(Web page revision data)
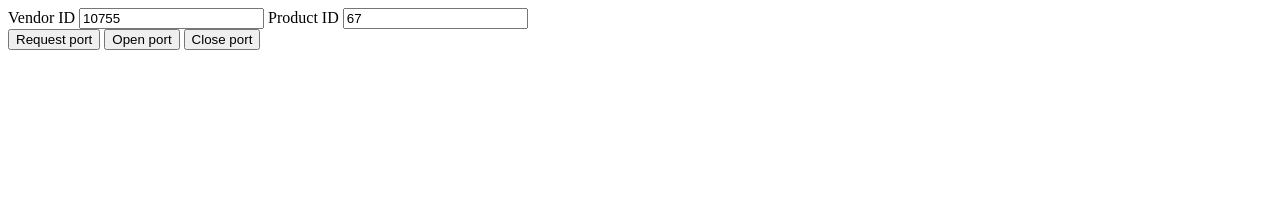
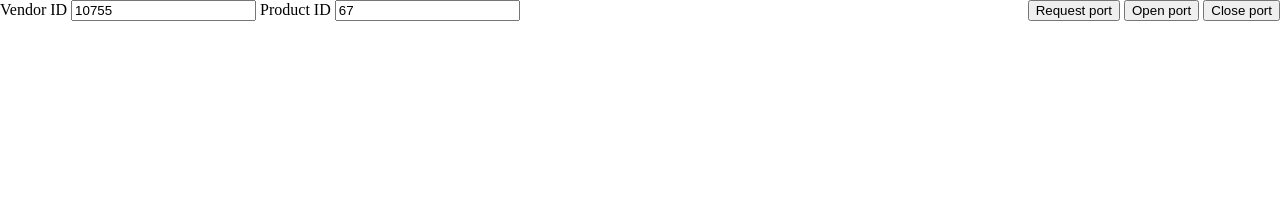
Before and after one commit to RadicalTeapot/ArduinoSerialOscilloscope, a website built with Parcel: page web_src/index.html in a window 1280 px wide. Built offline with nearby package versions, Linux system fonts and the light colour scheme.

Commit message:
Improve layout

```diff
--- a/web_src/index.html
+++ b/web_src/index.html
@@ -1,27 +1,63 @@
 <!DOCTYPE html>
 <html lang="en">
+
 <head>
     <meta charset="UTF-8">
     <meta http-equiv="X-UA-Compatible" content="IE=edge">
     <meta name="viewport" content="width=device-width, initial-scale=1.0">
     <title>WebSerial</title>
     <style>
-        canvas {display: block;}
+        body {
+            padding: 0;
+            margin: 0;
+        }
+        canvas {
+            display: block;
+        }
+        .container {
+            display: block;
+            box-sizing: border-box;
+            height: 100vh;
+        }
+        .content-wrapper {
+            height: 100%;
+            display: flex;
+            flex-direction: column;
+            justify-content: space-around;
+            gap: 10px;
+        }
+        .controls {
+            display: flex;
+            flex-direction: row;
+            flex-wrap: wrap;
+            justify-content: space-between;
+        }
+        #canvas-container {
+            flex-grow: 1;
+        }
     </style>
 </head>
+
 <body>
-    <div>
+    <div class="container">
+        <div class="content-wrapper">
+        <div class="controls">
+            <div class="inputs">
                 <label for="usbVendorId">Vendor ID</label>
                 <input type="number" value=0 id="usbVendorId" readonly />
                 <label for="usbProductId">Product ID</label>
                 <input type="number" value=0 id="usbProductId" readonly />
             </div>
-    <div>
+            <div class="buttons">
                 <button id="requestPort">Request port</button>
                 <button id="openPort">Open port</button>
                 <button id="closePort">Close port</button>
             </div>
-    <canvas id="canvas"></canvas>
+        </div>
+        <div id="canvas-container"><canvas id="canvas"></canvas></div>
+    </div>
+</div>
     <script type="module" src="index.js"></script>
 </body>
+
 </html>
--- a/web_src/index.js
+++ b/web_src/index.js
@@ -1,18 +1,18 @@
 import {PatternBuffer} from './PatternBuffer.js';
 import {CircularBuffer} from './CircularBuffer.js';
-
-const canvasSize = {width: 1000, height: 800};
 
 const headerData = [0x00, 0xFF, 0x00, 0xFF];
 const patternLength = 10;
 
+const bufferSize = 600;
+const circularBuffers = new Array(6).fill(0).map(_ => new CircularBuffer(bufferSize));
 const patternBuffer = new PatternBuffer();
-const circularBuffers = new Array(6).fill(0).map(_ => new CircularBuffer(canvasSize.width));
 
 const baudRate = 9600;
 
 let reading = false;
 
+const canvasContainer = document.getElementById("canvas-container");
 const canvas = document.getElementById("canvas");
 const ctx = canvas.getContext("2d");
 
@@ -104,7 +104,7 @@ function updateBuffersFromData(data) {
 }
 
 function drawBuffers() {
-    const { width, height } = canvasSize;
+    const { width, height } = canvasContainer.getBoundingClientRect();
 
     canvas.width = width;
     canvas.height = height;
@@ -112,6 +112,7 @@ function drawBuffers() {
     ctx.fillRect(0, 0, width, height);
 
     const graphHeight = height / circularBuffers.length;
+    const scale = width / bufferSize;
     circularBuffers.forEach((buffer, i) => {
         ctx.save();
         ctx.strokeStyle = 'white';
@@ -121,7 +122,7 @@ function drawBuffers() {
         ctx.lineTo(width, graphHeight);
         const data = buffer.getData();
         ctx.moveTo(0, (1 - data[0] / 255) * graphHeight);
-        data.slice(1).forEach((value, j) => ctx.lineTo(j + 1, (1 - value / 255) * graphHeight));
+        data.slice(1).forEach((value, j) => ctx.lineTo((j + 1) * scale, (1 - value / 255) * graphHeight));
         ctx.stroke();
         ctx.restore();
     });
```
Lines whose indentation alone changed are shown as unchanged.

• [What you are asked to do]:
Take every line above that includes the string "graphHeight" and return it.

• [Task result]:
     const graphHeight = height / circularBuffers.length;
         ctx.lineTo(width, graphHeight);
         ctx.moveTo(0, (1 - data[0] / 255) * graphHeight);
-        data.slice(1).forEach((value, j) => ctx.lineTo(j + 1, (1 - value / 255) * graphHeight));
+        data.slice(1).forEach((value, j) => ctx.lineTo((j + 1) * scale, (1 - value / 255) * graphHeight));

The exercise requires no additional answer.